-- DATA RECORDS follows --

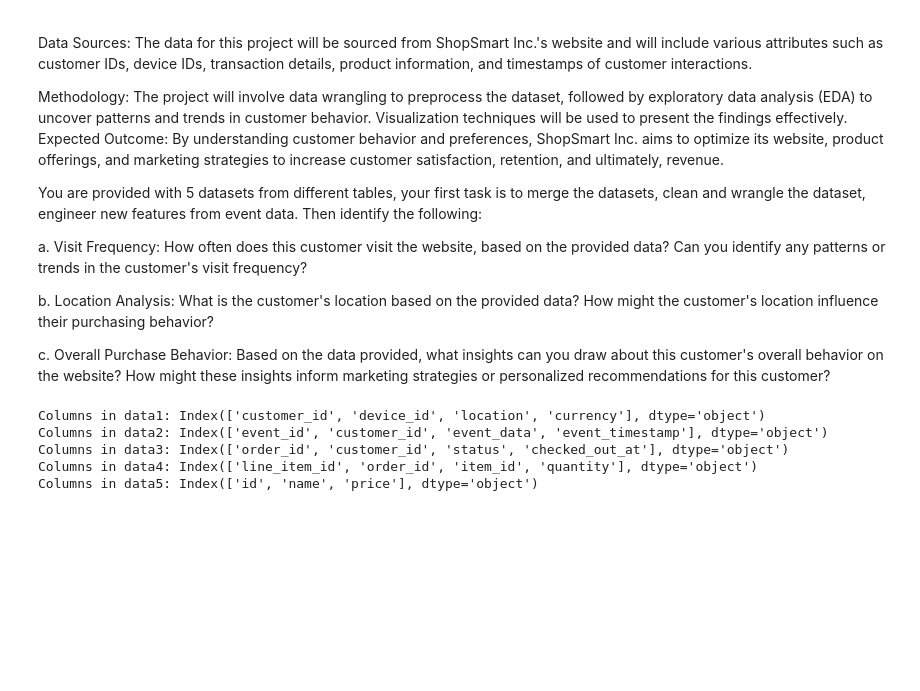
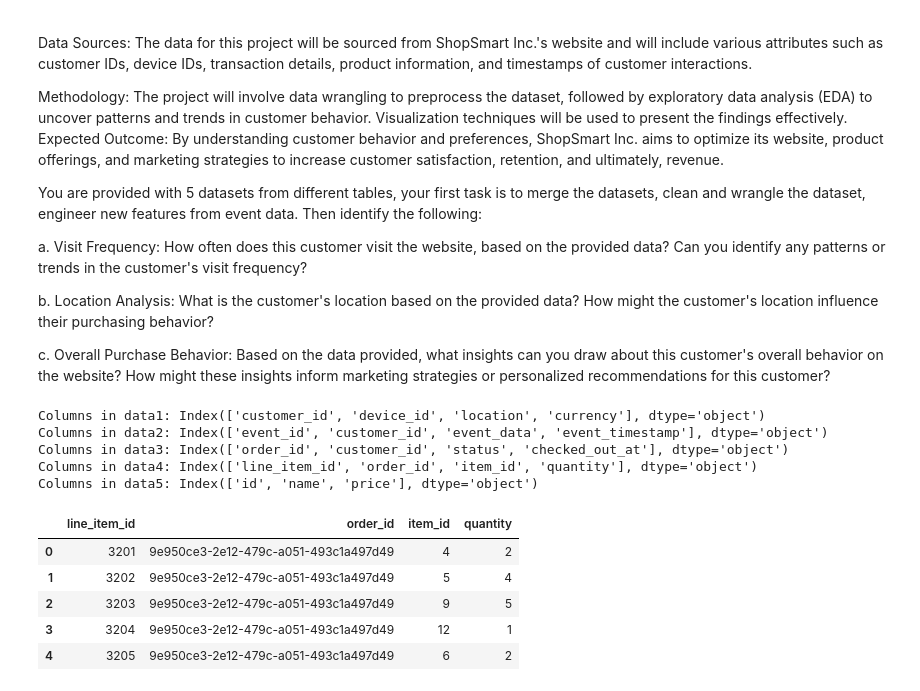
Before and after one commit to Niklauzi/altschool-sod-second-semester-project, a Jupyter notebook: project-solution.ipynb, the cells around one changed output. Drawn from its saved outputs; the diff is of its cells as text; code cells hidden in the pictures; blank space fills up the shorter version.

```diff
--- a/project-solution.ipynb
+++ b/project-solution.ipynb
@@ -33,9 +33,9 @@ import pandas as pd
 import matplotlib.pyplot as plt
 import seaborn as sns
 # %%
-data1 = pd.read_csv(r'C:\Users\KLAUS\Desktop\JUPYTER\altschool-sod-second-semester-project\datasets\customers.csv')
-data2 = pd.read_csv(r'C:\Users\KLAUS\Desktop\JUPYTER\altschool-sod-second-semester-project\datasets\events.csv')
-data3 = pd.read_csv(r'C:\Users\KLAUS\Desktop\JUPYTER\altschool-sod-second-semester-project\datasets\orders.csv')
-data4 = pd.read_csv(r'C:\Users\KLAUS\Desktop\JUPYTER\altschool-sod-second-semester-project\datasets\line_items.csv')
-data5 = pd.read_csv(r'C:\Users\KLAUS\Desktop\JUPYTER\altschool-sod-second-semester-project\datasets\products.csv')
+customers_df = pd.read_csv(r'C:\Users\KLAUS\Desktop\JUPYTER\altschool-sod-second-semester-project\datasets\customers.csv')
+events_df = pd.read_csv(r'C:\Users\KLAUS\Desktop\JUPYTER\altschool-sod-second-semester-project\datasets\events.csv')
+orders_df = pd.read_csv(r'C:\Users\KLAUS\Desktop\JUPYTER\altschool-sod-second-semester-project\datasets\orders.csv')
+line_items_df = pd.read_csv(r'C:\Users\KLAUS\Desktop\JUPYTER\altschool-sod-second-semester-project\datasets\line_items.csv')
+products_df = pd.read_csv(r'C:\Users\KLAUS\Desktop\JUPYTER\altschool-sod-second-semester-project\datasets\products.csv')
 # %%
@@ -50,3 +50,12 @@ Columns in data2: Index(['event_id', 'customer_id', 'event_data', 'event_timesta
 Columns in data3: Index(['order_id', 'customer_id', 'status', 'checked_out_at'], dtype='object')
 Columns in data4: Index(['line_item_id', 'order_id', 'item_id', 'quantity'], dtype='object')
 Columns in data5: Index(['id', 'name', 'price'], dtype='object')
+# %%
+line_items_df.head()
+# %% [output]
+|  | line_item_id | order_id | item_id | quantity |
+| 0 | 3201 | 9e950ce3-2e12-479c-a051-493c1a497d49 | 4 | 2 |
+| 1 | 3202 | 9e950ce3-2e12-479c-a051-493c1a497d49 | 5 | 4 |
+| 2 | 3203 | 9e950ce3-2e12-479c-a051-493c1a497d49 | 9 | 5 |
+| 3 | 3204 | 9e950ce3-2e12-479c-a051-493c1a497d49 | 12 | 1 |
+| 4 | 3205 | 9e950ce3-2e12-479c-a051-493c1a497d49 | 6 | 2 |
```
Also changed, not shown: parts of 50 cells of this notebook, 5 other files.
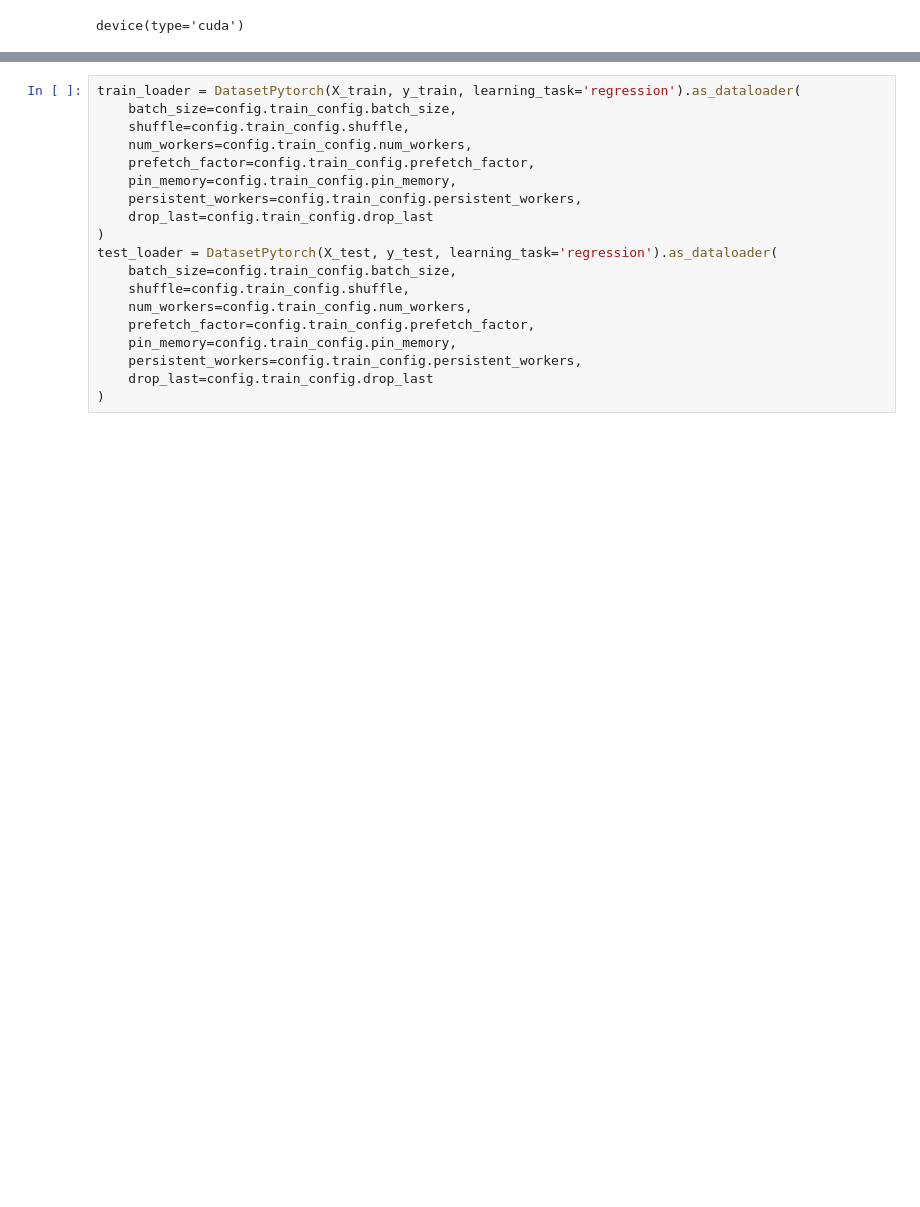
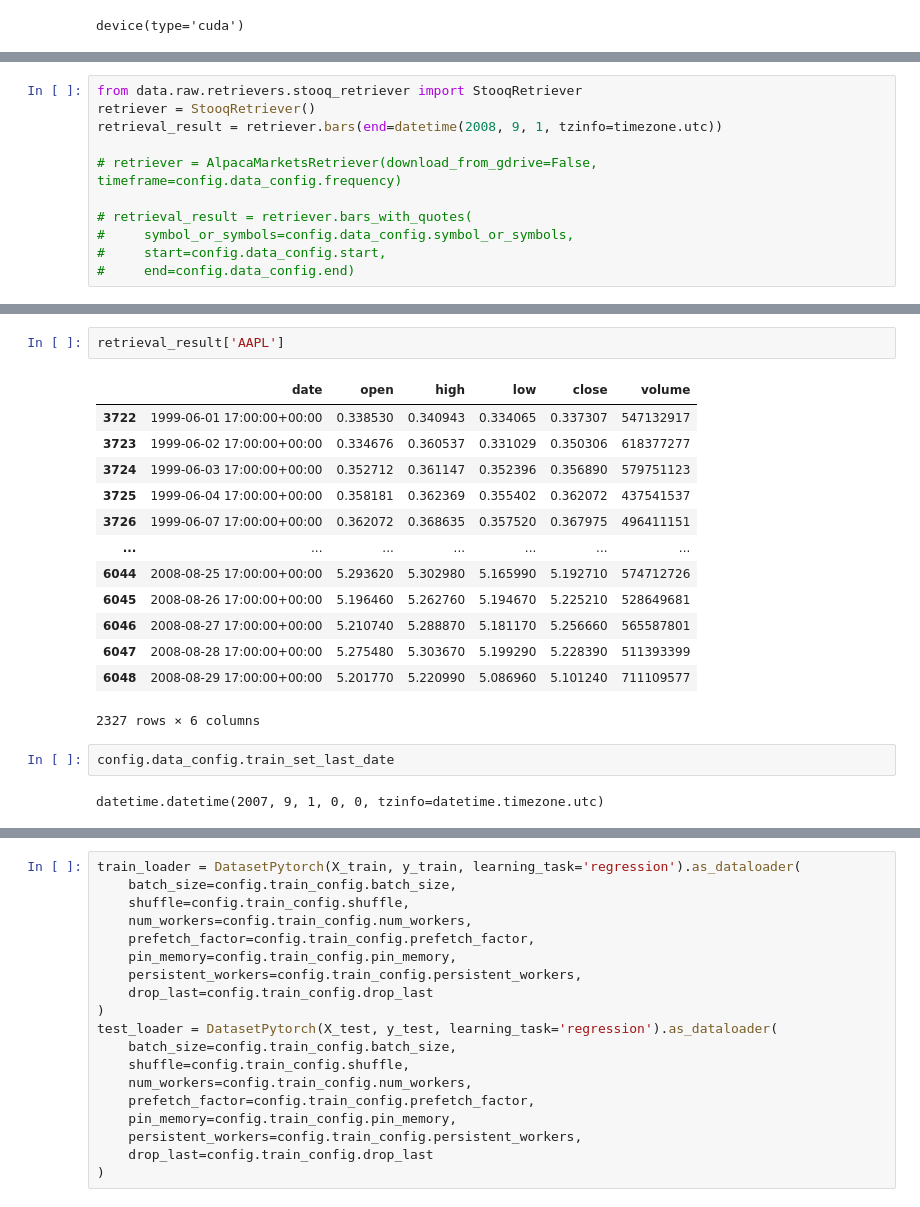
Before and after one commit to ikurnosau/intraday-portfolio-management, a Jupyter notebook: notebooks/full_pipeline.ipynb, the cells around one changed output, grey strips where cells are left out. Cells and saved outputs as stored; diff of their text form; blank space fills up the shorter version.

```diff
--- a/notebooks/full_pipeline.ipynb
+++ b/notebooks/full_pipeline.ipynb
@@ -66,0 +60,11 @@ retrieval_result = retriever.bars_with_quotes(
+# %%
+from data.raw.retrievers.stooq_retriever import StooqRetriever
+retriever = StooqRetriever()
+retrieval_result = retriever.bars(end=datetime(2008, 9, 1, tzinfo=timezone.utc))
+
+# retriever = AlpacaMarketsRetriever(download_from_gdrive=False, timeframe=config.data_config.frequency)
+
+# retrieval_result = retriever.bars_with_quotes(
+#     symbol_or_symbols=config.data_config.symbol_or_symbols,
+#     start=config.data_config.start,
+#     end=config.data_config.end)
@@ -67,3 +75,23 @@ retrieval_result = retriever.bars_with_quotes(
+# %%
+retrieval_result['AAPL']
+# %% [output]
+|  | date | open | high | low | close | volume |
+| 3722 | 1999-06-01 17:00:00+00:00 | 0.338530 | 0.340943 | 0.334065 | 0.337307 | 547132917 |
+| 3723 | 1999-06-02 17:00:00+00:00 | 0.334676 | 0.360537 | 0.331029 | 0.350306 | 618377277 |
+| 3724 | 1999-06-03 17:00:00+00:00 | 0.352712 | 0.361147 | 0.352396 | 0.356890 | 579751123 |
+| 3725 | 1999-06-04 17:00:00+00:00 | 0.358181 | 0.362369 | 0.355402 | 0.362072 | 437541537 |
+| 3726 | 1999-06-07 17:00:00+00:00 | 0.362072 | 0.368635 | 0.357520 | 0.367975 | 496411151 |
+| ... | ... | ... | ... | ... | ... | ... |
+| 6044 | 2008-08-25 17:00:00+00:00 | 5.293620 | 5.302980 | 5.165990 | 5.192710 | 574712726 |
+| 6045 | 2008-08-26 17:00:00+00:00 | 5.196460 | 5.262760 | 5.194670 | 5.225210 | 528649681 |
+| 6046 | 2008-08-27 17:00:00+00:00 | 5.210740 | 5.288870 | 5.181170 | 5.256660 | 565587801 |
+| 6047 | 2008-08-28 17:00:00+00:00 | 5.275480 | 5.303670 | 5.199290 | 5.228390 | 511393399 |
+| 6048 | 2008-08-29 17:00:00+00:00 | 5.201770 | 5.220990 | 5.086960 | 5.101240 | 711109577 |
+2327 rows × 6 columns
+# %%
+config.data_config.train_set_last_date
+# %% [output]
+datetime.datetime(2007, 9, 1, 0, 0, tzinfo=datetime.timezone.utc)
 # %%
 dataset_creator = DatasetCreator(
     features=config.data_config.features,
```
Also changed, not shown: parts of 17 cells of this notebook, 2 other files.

-- DATA RECORDS concluded --

- _WHAT IS NEEDED_
The answer must be the whole listing, word for word, with no pictures in it. Please write it out.

- _RESULT OF THE EXERCISE_
Before and after one commit to Niklauzi/altschool-sod-second-semester-project, a Jupyter notebook: project-solution.ipynb, the cells around one changed output. Drawn from its saved outputs; the diff is of its cells as text; code cells hidden in the pictures; blank space fills up the shorter version.

```diff
--- a/project-solution.ipynb
+++ b/project-solution.ipynb
@@ -33,9 +33,9 @@ import pandas as pd
 import matplotlib.pyplot as plt
 import seaborn as sns
 # %%
-data1 = pd.read_csv(r'C:\Users\KLAUS\Desktop\JUPYTER\altschool-sod-second-semester-project\datasets\customers.csv')
-data2 = pd.read_csv(r'C:\Users\KLAUS\Desktop\JUPYTER\altschool-sod-second-semester-project\datasets\events.csv')
-data3 = pd.read_csv(r'C:\Users\KLAUS\Desktop\JUPYTER\altschool-sod-second-semester-project\datasets\orders.csv')
-data4 = pd.read_csv(r'C:\Users\KLAUS\Desktop\JUPYTER\altschool-sod-second-semester-project\datasets\line_items.csv')
-data5 = pd.read_csv(r'C:\Users\KLAUS\Desktop\JUPYTER\altschool-sod-second-semester-project\datasets\products.csv')
+customers_df = pd.read_csv(r'C:\Users\KLAUS\Desktop\JUPYTER\altschool-sod-second-semester-project\datasets\customers.csv')
+events_df = pd.read_csv(r'C:\Users\KLAUS\Desktop\JUPYTER\altschool-sod-second-semester-project\datasets\events.csv')
+orders_df = pd.read_csv(r'C:\Users\KLAUS\Desktop\JUPYTER\altschool-sod-second-semester-project\datasets\orders.csv')
+line_items_df = pd.read_csv(r'C:\Users\KLAUS\Desktop\JUPYTER\altschool-sod-second-semester-project\datasets\line_items.csv')
+products_df = pd.read_csv(r'C:\Users\KLAUS\Desktop\JUPYTER\altschool-sod-second-semester-project\datasets\products.csv')
 # %%
@@ -50,3 +50,12 @@ Columns in data2: Index(['event_id', 'customer_id', 'event_data', 'event_timesta
 Columns in data3: Index(['order_id', 'customer_id', 'status', 'checked_out_at'], dtype='object')
 Columns in data4: Index(['line_item_id', 'order_id', 'item_id', 'quantity'], dtype='object')
 Columns in data5: Index(['id', 'name', 'price'], dtype='object')
+# %%
+line_items_df.head()
+# %% [output]
+|  | line_item_id | order_id | item_id | quantity |
+| 0 | 3201 | 9e950ce3-2e12-479c-a051-493c1a497d49 | 4 | 2 |
+| 1 | 3202 | 9e950ce3-2e12-479c-a051-493c1a497d49 | 5 | 4 |
+| 2 | 3203 | 9e950ce3-2e12-479c-a051-493c1a497d49 | 9 | 5 |
+| 3 | 3204 | 9e950ce3-2e12-479c-a051-493c1a497d49 | 12 | 1 |
+| 4 | 3205 | 9e950ce3-2e12-479c-a051-493c1a497d49 | 6 | 2 |
```
Also changed, not shown: parts of 50 cells of this notebook, 5 other files.
Before and after one commit to ikurnosau/intraday-portfolio-management, a Jupyter notebook: notebooks/full_pipeline.ipynb, the cells around one changed output, grey strips where cells are left out. Cells and saved outputs as stored; diff of their text form; blank space fills up the shorter version.

```diff
--- a/notebooks/full_pipeline.ipynb
+++ b/notebooks/full_pipeline.ipynb
@@ -66,0 +60,11 @@ retrieval_result = retriever.bars_with_quotes(
+# %%
+from data.raw.retrievers.stooq_retriever import StooqRetriever
+retriever = StooqRetriever()
+retrieval_result = retriever.bars(end=datetime(2008, 9, 1, tzinfo=timezone.utc))
+
+# retriever = AlpacaMarketsRetriever(download_from_gdrive=False, timeframe=config.data_config.frequency)
+
+# retrieval_result = retriever.bars_with_quotes(
+#     symbol_or_symbols=config.data_config.symbol_or_symbols,
+#     start=config.data_config.start,
+#     end=config.data_config.end)
@@ -67,3 +75,23 @@ retrieval_result = retriever.bars_with_quotes(
+# %%
+retrieval_result['AAPL']
+# %% [output]
+|  | date | open | high | low | close | volume |
+| 3722 | 1999-06-01 17:00:00+00:00 | 0.338530 | 0.340943 | 0.334065 | 0.337307 | 547132917 |
+| 3723 | 1999-06-02 17:00:00+00:00 | 0.334676 | 0.360537 | 0.331029 | 0.350306 | 618377277 |
+| 3724 | 1999-06-03 17:00:00+00:00 | 0.352712 | 0.361147 | 0.352396 | 0.356890 | 579751123 |
+| 3725 | 1999-06-04 17:00:00+00:00 | 0.358181 | 0.362369 | 0.355402 | 0.362072 | 437541537 |
+| 3726 | 1999-06-07 17:00:00+00:00 | 0.362072 | 0.368635 | 0.357520 | 0.367975 | 496411151 |
+| ... | ... | ... | ... | ... | ... | ... |
+| 6044 | 2008-08-25 17:00:00+00:00 | 5.293620 | 5.302980 | 5.165990 | 5.192710 | 574712726 |
+| 6045 | 2008-08-26 17:00:00+00:00 | 5.196460 | 5.262760 | 5.194670 | 5.225210 | 528649681 |
+| 6046 | 2008-08-27 17:00:00+00:00 | 5.210740 | 5.288870 | 5.181170 | 5.256660 | 565587801 |
+| 6047 | 2008-08-28 17:00:00+00:00 | 5.275480 | 5.303670 | 5.199290 | 5.228390 | 511393399 |
+| 6048 | 2008-08-29 17:00:00+00:00 | 5.201770 | 5.220990 | 5.086960 | 5.101240 | 711109577 |
+2327 rows × 6 columns
+# %%
+config.data_config.train_set_last_date
+# %% [output]
+datetime.datetime(2007, 9, 1, 0, 0, tzinfo=datetime.timezone.utc)
 # %%
 dataset_creator = DatasetCreator(
     features=config.data_config.features,
```
Also changed, not shown: parts of 17 cells of this notebook, 2 other files.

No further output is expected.